**WHAT IS REQUIRED:**
Below are the records; pull every line that includes "screenWidth".

Collected data:
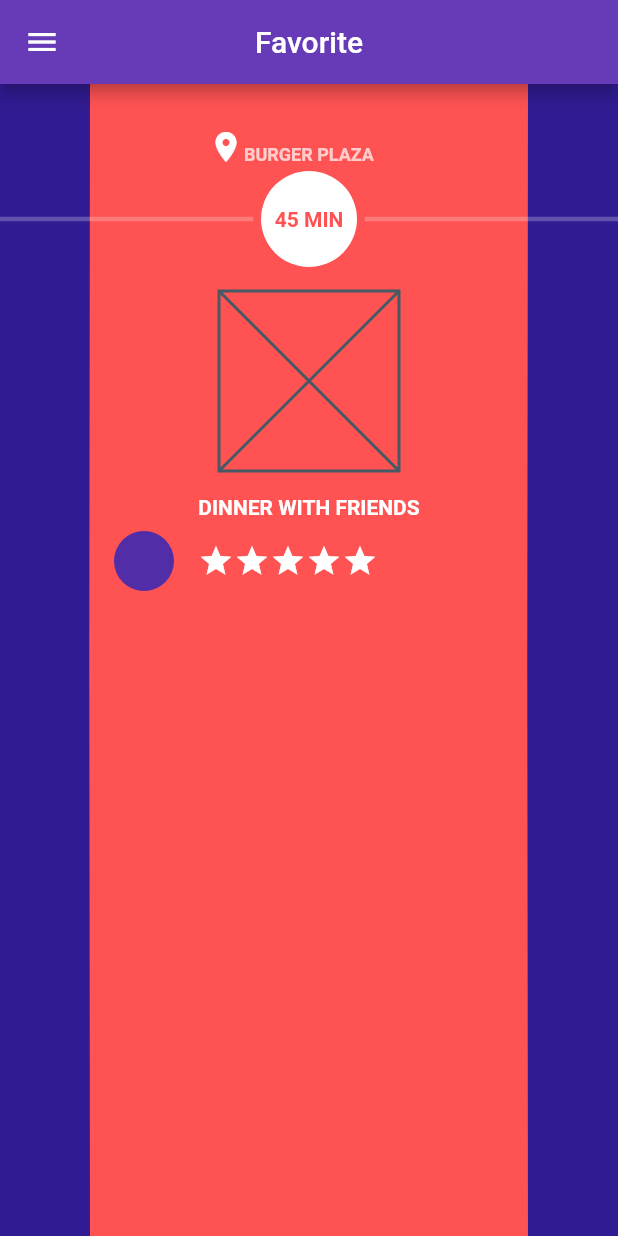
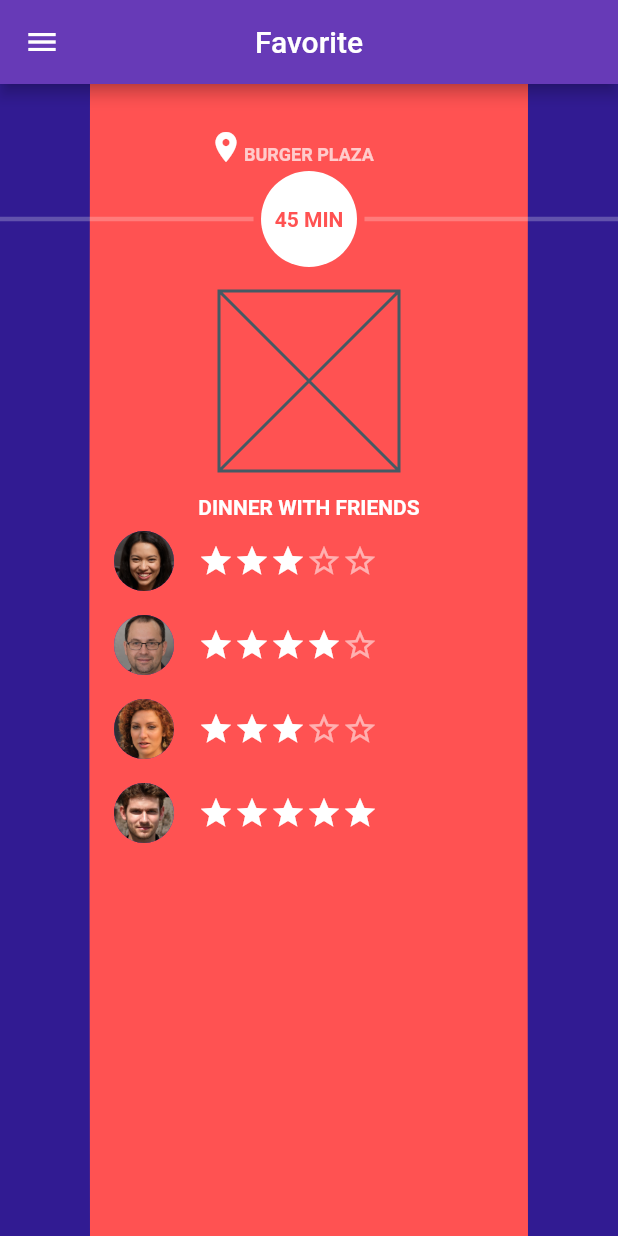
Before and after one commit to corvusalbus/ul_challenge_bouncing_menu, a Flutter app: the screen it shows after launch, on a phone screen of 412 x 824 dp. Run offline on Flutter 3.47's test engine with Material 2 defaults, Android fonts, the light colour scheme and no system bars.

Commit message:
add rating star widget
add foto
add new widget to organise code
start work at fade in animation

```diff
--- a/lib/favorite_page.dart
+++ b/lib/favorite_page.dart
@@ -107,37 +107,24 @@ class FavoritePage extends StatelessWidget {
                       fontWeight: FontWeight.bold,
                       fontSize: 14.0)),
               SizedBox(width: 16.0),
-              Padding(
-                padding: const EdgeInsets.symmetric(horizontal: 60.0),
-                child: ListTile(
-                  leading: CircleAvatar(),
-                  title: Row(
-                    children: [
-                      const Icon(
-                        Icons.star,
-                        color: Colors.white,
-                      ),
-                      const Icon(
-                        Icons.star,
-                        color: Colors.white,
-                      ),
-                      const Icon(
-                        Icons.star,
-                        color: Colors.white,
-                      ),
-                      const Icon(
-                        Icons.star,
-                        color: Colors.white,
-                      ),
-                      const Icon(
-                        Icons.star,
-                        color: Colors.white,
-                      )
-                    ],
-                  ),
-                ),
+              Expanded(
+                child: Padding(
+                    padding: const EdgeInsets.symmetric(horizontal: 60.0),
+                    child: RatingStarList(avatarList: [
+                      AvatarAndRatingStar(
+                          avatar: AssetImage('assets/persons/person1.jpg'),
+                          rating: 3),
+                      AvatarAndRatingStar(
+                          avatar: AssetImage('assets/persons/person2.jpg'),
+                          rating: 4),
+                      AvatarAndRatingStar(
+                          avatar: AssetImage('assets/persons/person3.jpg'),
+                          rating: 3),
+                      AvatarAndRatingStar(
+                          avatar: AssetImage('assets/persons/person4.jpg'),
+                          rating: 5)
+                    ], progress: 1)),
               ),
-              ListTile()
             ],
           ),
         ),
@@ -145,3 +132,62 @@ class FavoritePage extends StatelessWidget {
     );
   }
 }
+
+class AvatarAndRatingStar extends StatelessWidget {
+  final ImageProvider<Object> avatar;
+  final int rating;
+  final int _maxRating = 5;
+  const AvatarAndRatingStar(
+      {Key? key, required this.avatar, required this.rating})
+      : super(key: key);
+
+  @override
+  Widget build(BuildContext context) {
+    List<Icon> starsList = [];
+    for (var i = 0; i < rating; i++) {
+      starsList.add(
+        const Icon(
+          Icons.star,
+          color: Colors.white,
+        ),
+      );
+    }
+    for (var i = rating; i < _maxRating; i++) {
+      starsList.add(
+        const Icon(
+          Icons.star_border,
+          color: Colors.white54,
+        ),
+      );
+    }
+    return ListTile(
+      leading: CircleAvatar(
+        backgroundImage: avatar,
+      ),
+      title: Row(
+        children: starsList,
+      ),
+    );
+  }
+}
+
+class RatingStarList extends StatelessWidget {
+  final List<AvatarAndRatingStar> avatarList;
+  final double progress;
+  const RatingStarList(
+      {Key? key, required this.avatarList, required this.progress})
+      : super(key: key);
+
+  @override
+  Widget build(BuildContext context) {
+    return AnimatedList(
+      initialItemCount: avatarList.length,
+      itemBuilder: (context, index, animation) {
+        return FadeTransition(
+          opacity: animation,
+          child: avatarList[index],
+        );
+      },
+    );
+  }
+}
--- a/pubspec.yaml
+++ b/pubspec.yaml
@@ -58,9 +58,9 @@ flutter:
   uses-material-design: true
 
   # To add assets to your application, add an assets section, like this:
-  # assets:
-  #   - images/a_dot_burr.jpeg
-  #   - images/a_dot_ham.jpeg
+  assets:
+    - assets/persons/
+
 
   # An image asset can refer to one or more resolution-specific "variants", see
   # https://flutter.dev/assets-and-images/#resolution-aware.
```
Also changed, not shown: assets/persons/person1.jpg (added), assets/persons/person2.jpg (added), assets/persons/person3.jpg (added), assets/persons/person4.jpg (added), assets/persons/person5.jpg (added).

---

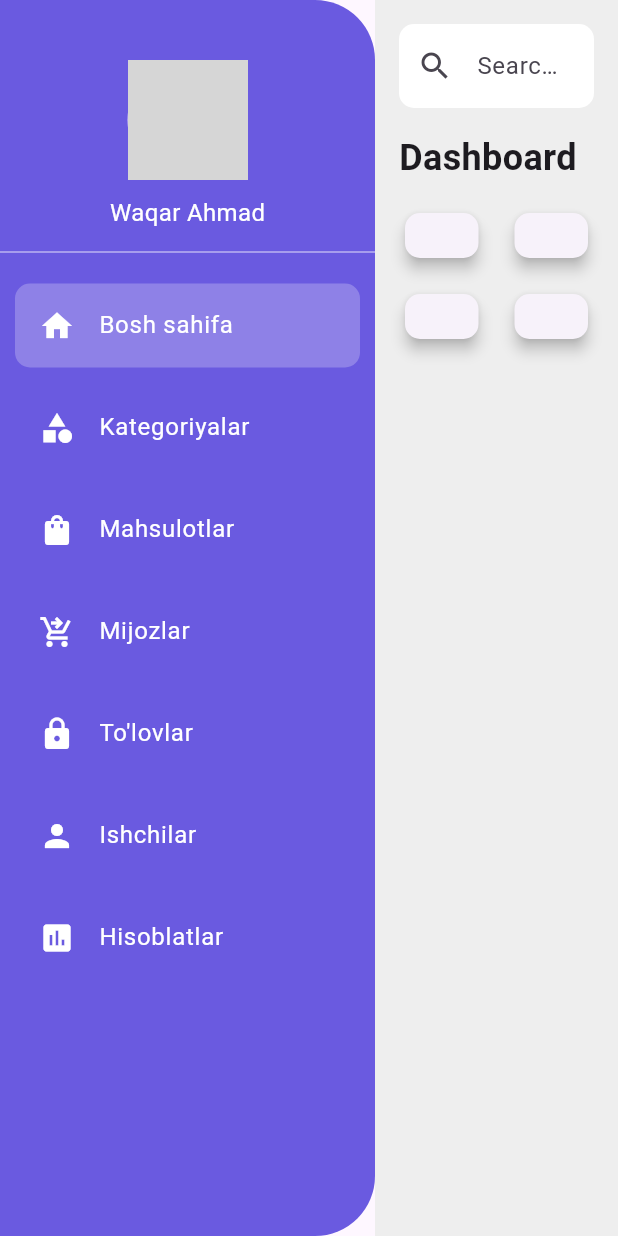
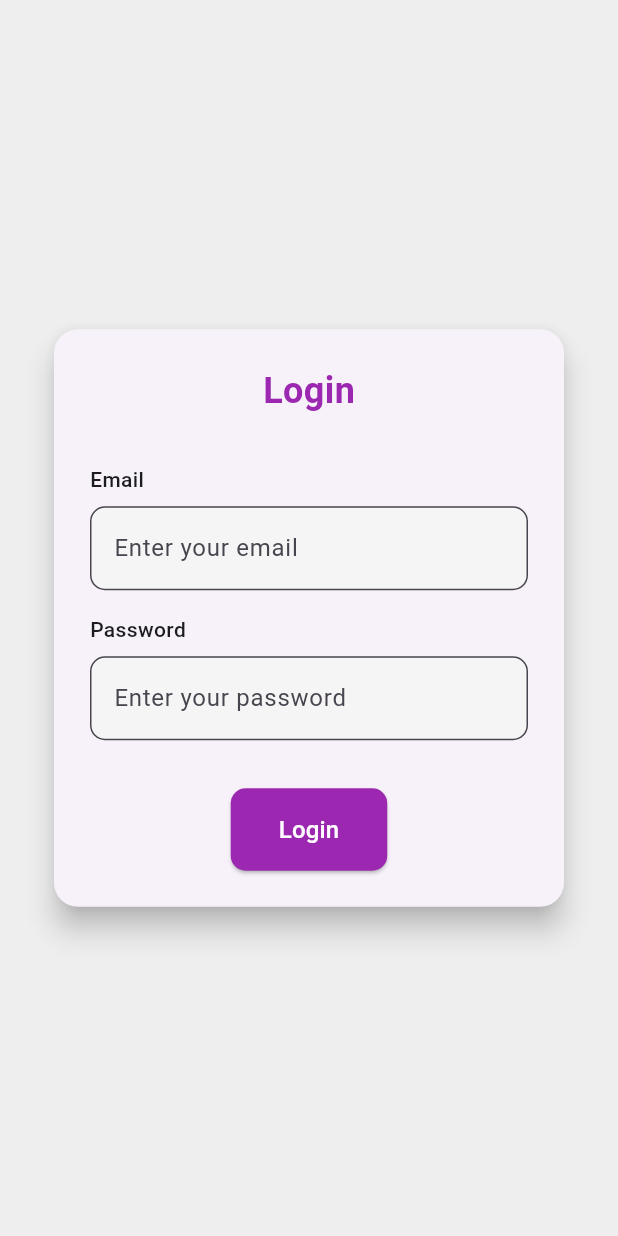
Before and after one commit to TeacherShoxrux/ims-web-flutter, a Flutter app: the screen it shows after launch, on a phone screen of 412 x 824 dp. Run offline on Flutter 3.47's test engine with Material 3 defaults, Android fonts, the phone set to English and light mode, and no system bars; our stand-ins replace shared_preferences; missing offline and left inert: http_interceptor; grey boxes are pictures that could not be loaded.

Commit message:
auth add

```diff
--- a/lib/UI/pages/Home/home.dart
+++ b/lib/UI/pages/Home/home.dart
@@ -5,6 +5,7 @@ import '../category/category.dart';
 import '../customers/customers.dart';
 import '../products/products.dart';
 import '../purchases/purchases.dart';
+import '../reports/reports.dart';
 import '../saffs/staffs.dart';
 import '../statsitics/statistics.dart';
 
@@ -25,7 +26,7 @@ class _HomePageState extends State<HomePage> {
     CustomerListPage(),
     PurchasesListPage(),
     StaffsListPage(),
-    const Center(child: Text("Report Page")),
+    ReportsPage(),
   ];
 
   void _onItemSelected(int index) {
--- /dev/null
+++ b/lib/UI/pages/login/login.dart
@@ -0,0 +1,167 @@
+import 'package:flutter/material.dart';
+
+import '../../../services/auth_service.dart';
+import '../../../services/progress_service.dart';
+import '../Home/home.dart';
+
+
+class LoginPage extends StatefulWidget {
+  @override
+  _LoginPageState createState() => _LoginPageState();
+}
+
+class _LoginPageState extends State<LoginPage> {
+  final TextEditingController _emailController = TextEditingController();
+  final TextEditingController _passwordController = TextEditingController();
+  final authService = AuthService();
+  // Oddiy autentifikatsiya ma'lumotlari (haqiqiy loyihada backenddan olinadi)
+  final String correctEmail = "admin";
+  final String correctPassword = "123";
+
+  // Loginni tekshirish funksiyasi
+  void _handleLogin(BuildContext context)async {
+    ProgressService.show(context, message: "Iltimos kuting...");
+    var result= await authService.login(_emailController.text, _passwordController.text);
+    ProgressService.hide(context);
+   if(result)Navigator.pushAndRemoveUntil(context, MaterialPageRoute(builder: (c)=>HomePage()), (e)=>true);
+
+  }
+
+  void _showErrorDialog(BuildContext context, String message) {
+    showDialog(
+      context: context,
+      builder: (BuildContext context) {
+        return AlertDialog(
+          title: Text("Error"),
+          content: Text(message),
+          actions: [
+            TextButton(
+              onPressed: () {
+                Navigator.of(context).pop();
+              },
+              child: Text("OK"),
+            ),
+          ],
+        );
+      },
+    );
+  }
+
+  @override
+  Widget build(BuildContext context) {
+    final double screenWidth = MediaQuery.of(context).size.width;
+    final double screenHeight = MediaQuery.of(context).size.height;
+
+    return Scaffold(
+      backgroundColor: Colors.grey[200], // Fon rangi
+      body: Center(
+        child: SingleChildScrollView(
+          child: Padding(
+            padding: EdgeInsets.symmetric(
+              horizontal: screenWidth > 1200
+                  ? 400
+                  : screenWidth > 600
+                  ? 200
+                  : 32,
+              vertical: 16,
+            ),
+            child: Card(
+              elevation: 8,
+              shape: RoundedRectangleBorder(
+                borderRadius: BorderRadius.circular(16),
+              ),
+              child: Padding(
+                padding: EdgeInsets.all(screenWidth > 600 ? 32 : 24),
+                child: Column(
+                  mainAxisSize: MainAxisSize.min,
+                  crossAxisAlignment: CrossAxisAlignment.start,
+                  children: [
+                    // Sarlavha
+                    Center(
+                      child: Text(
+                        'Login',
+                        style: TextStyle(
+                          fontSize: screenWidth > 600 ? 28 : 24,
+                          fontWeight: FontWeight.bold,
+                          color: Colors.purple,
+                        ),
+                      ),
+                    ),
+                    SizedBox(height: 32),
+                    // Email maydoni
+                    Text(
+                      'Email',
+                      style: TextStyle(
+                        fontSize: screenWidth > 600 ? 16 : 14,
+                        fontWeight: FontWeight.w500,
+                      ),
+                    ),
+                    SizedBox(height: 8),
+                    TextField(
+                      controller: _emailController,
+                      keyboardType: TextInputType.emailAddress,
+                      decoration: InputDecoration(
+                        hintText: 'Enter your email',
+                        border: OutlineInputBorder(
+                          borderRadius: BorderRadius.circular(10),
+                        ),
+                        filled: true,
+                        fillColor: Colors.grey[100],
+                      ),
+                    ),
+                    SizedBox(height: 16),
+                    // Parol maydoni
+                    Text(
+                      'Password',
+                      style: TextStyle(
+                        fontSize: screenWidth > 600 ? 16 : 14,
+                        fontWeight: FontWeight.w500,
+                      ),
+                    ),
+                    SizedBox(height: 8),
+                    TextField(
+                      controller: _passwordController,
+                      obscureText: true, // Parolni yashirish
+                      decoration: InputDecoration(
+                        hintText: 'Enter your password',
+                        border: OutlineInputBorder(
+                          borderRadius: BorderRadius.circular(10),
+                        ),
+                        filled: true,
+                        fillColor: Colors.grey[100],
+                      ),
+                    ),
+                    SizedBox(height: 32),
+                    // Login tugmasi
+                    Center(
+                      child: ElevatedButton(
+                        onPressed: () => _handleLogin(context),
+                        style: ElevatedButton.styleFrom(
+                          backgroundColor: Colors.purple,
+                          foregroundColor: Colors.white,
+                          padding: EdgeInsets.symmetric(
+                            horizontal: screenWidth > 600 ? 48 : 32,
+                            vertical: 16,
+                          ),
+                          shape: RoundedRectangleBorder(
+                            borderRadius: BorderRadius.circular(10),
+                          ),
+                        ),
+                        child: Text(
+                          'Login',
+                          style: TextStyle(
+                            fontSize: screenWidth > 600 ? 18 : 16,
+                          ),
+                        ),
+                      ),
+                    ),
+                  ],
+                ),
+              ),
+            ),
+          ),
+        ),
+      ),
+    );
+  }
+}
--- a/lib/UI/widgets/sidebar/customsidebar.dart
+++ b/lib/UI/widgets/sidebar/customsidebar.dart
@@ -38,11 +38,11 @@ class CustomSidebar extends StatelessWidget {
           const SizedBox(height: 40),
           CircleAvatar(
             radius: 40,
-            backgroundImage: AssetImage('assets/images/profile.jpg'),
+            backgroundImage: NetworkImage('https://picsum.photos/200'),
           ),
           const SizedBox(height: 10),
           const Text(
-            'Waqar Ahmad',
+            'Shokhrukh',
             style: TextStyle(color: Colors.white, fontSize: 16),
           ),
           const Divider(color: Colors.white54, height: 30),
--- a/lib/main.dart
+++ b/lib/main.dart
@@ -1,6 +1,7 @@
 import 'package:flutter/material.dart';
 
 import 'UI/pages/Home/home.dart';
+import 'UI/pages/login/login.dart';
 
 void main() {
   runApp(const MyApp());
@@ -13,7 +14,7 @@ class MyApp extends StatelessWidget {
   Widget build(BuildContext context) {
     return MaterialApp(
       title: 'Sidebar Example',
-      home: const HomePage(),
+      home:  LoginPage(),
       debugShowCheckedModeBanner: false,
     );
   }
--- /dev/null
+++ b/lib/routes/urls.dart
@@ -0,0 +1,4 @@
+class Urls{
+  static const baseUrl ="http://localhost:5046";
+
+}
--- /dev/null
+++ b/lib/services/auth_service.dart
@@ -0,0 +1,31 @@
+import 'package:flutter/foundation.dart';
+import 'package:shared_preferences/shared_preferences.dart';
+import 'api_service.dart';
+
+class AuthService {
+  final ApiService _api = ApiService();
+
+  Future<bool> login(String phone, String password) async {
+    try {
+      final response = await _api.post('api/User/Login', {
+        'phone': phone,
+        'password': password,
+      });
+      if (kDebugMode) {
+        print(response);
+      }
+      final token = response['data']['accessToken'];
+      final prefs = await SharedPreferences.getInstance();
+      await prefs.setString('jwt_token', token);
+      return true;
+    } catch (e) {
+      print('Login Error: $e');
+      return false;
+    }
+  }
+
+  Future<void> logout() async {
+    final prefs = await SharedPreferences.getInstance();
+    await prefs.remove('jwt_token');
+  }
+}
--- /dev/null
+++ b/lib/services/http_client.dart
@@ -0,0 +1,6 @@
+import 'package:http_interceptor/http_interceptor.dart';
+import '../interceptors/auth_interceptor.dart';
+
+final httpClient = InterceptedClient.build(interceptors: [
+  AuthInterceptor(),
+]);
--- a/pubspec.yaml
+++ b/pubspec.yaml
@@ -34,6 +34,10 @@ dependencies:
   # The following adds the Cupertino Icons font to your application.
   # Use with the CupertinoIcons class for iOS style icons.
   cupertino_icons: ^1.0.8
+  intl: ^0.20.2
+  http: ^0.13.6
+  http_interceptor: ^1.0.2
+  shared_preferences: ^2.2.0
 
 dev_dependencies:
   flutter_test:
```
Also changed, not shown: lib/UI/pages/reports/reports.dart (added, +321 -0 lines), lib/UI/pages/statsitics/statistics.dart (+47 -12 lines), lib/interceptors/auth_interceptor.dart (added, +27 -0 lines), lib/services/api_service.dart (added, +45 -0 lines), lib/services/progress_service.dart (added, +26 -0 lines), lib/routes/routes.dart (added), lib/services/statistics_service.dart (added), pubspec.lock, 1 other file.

**WRITTEN ANSWER:**
+    final double screenWidth = MediaQuery.of(context).size.width;
+              horizontal: screenWidth > 1200
+                  : screenWidth > 600
+                padding: EdgeInsets.all(screenWidth > 600 ? 32 : 24),
+                          fontSize: screenWidth > 600 ? 28 : 24,
+                        fontSize: screenWidth > 600 ? 16 : 14,
+                        fontSize: screenWidth > 600 ? 16 : 14,
+                            horizontal: screenWidth > 600 ? 48 : 32,
+                            fontSize: screenWidth > 600 ? 18 : 16,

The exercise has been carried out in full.